The second objective is to focus on workforce planning and strategic recruitment through data-driven decision-making and outreach.
Success in that area will require making sure agencies know what tools are available to them. According to a recent Government Accountability Office report, federal agencies used just 20 of the 105 available hiring authorities for 91 percent of new hires in fiscal 2014.
Additionally, the report states that 40 percent of federal managers are not actively involved in workforce recruiting.
Conrad said reaching out to communities through social media, traveling and building relationships over time are essential to attracting diverse, talented employees.

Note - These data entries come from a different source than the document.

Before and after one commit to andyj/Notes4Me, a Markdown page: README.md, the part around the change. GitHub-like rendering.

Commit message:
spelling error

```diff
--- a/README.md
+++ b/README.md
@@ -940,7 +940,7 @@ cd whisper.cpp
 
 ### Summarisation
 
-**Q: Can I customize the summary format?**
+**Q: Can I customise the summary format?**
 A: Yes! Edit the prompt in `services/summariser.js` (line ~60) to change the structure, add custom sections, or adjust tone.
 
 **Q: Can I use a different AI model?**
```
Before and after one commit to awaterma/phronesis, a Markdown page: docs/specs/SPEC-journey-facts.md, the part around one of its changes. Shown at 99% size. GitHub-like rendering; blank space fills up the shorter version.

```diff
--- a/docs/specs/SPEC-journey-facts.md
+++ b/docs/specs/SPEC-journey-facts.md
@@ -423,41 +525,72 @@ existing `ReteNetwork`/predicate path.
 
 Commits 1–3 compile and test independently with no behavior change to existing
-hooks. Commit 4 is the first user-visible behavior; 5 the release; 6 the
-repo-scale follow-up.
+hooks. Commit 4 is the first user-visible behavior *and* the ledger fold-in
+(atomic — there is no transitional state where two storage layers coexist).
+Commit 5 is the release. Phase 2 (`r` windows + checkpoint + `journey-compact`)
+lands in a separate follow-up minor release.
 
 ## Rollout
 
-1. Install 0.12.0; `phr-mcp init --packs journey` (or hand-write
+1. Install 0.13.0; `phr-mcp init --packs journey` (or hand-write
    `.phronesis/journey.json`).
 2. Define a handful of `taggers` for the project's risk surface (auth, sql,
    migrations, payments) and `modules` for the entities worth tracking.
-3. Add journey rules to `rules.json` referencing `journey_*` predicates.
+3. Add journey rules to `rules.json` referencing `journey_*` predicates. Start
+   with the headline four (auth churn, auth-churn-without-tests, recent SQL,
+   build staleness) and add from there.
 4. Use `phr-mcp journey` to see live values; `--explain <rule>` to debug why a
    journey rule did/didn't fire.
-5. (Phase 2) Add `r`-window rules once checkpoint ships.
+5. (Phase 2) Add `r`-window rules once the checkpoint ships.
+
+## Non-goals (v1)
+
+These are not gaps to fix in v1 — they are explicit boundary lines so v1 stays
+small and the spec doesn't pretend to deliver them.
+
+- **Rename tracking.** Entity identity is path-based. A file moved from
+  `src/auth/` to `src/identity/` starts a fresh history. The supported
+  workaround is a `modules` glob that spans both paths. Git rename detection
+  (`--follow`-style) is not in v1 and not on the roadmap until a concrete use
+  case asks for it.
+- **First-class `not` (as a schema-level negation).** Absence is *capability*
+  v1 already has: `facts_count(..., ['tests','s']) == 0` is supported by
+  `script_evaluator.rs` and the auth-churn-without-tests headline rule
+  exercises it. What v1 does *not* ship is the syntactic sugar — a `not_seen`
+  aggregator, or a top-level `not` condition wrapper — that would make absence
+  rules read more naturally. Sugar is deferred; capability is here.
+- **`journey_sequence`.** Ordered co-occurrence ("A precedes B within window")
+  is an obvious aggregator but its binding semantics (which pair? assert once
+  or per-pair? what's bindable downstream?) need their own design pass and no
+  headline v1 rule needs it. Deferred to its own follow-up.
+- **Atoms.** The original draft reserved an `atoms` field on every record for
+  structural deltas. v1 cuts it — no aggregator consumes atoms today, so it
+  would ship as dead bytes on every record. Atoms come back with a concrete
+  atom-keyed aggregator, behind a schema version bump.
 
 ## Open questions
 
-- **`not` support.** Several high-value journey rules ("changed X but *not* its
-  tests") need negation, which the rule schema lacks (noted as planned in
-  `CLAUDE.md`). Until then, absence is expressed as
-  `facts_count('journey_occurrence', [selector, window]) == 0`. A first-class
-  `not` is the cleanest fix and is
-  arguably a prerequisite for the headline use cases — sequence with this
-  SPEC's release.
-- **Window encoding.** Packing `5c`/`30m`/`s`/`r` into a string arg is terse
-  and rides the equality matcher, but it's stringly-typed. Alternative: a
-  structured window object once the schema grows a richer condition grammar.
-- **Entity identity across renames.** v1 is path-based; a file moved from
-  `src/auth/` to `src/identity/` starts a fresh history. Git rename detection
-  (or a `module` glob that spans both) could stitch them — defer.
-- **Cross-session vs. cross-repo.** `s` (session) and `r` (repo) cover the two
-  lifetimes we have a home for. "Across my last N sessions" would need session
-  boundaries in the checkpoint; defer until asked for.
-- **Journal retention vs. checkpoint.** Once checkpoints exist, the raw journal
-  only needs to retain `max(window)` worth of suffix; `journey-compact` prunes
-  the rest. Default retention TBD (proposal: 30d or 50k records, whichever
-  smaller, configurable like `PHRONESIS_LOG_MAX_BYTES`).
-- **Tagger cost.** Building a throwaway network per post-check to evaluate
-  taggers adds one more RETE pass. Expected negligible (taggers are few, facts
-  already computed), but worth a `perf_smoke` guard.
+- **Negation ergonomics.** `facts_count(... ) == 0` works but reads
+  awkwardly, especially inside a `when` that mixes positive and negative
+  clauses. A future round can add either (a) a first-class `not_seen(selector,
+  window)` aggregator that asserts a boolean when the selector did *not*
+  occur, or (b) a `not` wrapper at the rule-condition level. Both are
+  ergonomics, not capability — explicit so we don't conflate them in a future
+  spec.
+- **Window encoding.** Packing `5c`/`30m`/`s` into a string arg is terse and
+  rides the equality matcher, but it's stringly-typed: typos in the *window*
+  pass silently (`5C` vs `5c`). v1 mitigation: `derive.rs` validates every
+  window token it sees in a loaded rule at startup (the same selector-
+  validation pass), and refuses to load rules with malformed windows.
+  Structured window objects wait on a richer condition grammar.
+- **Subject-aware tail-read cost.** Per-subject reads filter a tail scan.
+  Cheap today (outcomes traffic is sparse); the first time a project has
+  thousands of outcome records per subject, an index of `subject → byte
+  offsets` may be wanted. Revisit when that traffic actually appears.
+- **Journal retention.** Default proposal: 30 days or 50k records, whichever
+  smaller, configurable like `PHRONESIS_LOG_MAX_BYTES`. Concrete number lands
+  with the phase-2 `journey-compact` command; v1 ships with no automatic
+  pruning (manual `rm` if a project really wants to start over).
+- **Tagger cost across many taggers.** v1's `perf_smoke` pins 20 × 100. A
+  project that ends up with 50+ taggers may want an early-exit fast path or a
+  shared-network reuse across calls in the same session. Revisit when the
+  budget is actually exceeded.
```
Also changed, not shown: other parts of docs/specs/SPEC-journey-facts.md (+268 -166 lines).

"There's a lot that agencies can be doing in terms of branding and marketing and messaging as ways they reach out to talent sources," she said. "Recruiting for a position can't just be posting it on USAJobs."
Making a bad hiring decision can be costly, and the GAO report states that almost 20 percent of federal managers rated their hiring questionnaires as poor at assessing candidates.
To assist agencies, OPM will provide training sessions for HR departments and hold forums to solicit feedback from CIOs, chief financial officers and chief acquisition officers.
OPM also plans to send hiring data to agencies by Nov. 14 to show them where they can improve and is asking each agency to identify three practices it plans to prioritize.
However, Conrad said that requirement might not go far enough.
Agencies "frankly should already be doing all of these things to make sure they're strategically hiring the next generation," she said. "You can't really cherry-pick and say you're going to focus on one or two steps of the process.... It's something that needs to be looked at holistically."
She would like to see the next administration build on the progress that has been made so far and continue to reduce barriers to hiring interns and others interested in government employment.
"Regardless of who's in the White House, these are the right steps that agencies should be taking and agencies should be focusing on," Conrad said.
Chase Gunter is a staff writer covering civilian agencies, workforce issues, health IT, open data and innovation.
Prior to joining FCW, Gunter reported for the C-Ville Weekly in Charlottesville, Va., and served as a college sports beat writer for the South Boston (Va.) News and Record. He started at FCW as an editorial fellow before joining the team full-time as a reporter.
Gunter is a graduate of the University of Virginia, where his emphases were English, history and media studies.
Click here for previous articles by Gunter, or connect with him on Twitter: @WChaseGunter